───── Provided information ─────

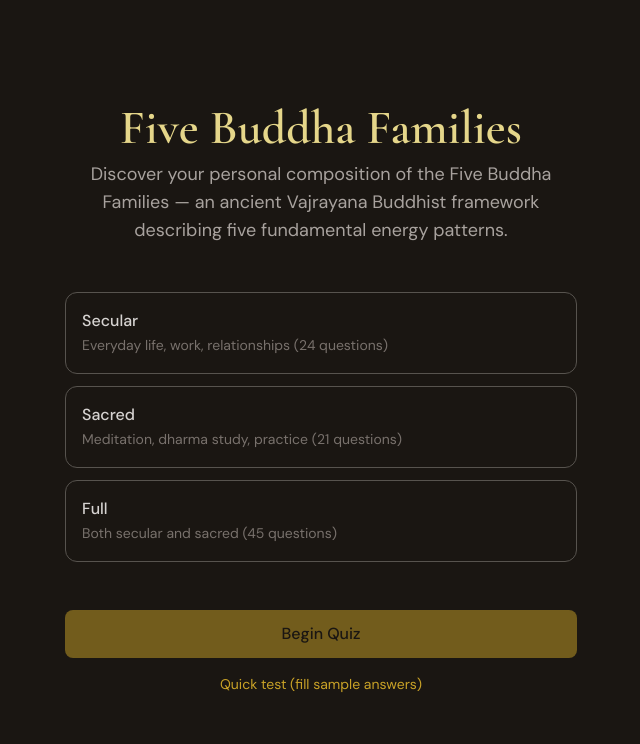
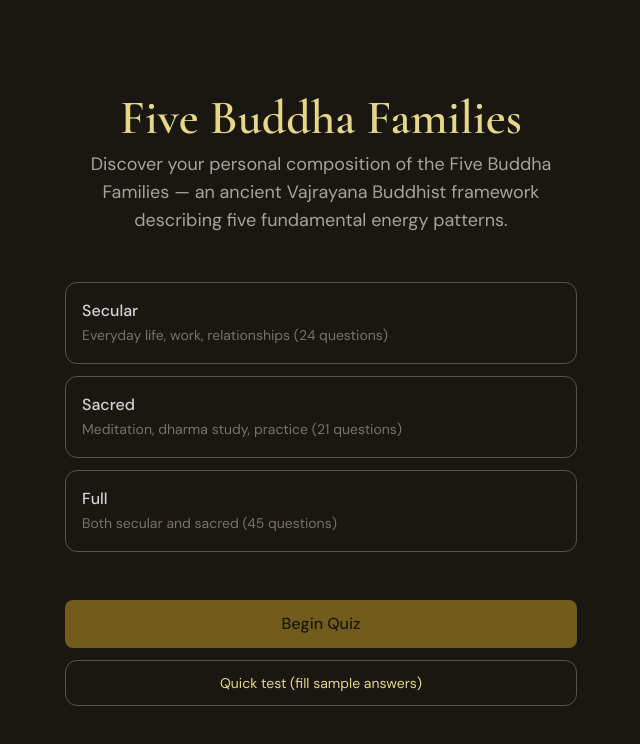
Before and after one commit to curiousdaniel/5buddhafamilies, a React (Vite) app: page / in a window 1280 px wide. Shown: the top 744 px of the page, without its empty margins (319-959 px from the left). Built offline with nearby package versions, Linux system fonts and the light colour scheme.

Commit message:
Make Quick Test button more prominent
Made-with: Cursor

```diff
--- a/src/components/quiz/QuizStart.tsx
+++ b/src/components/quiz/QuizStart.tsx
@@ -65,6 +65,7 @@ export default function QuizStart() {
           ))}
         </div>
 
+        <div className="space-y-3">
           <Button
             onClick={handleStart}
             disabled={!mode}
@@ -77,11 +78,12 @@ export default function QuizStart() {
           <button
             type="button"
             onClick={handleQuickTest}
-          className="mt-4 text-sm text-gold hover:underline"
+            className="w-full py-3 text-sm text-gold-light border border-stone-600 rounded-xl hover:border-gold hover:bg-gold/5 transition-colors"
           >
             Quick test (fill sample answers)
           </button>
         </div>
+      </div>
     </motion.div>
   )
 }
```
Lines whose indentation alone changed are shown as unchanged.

─────

— Task objective —
All lines in the records with the string "className" should be copied out.

— Result of the task —
+        <div className="space-y-3">
-          className="mt-4 text-sm text-gold hover:underline"
+            className="w-full py-3 text-sm text-gold-light border border-stone-600 rounded-xl hover:border-gold hover:bg-gold/5 transition-colors"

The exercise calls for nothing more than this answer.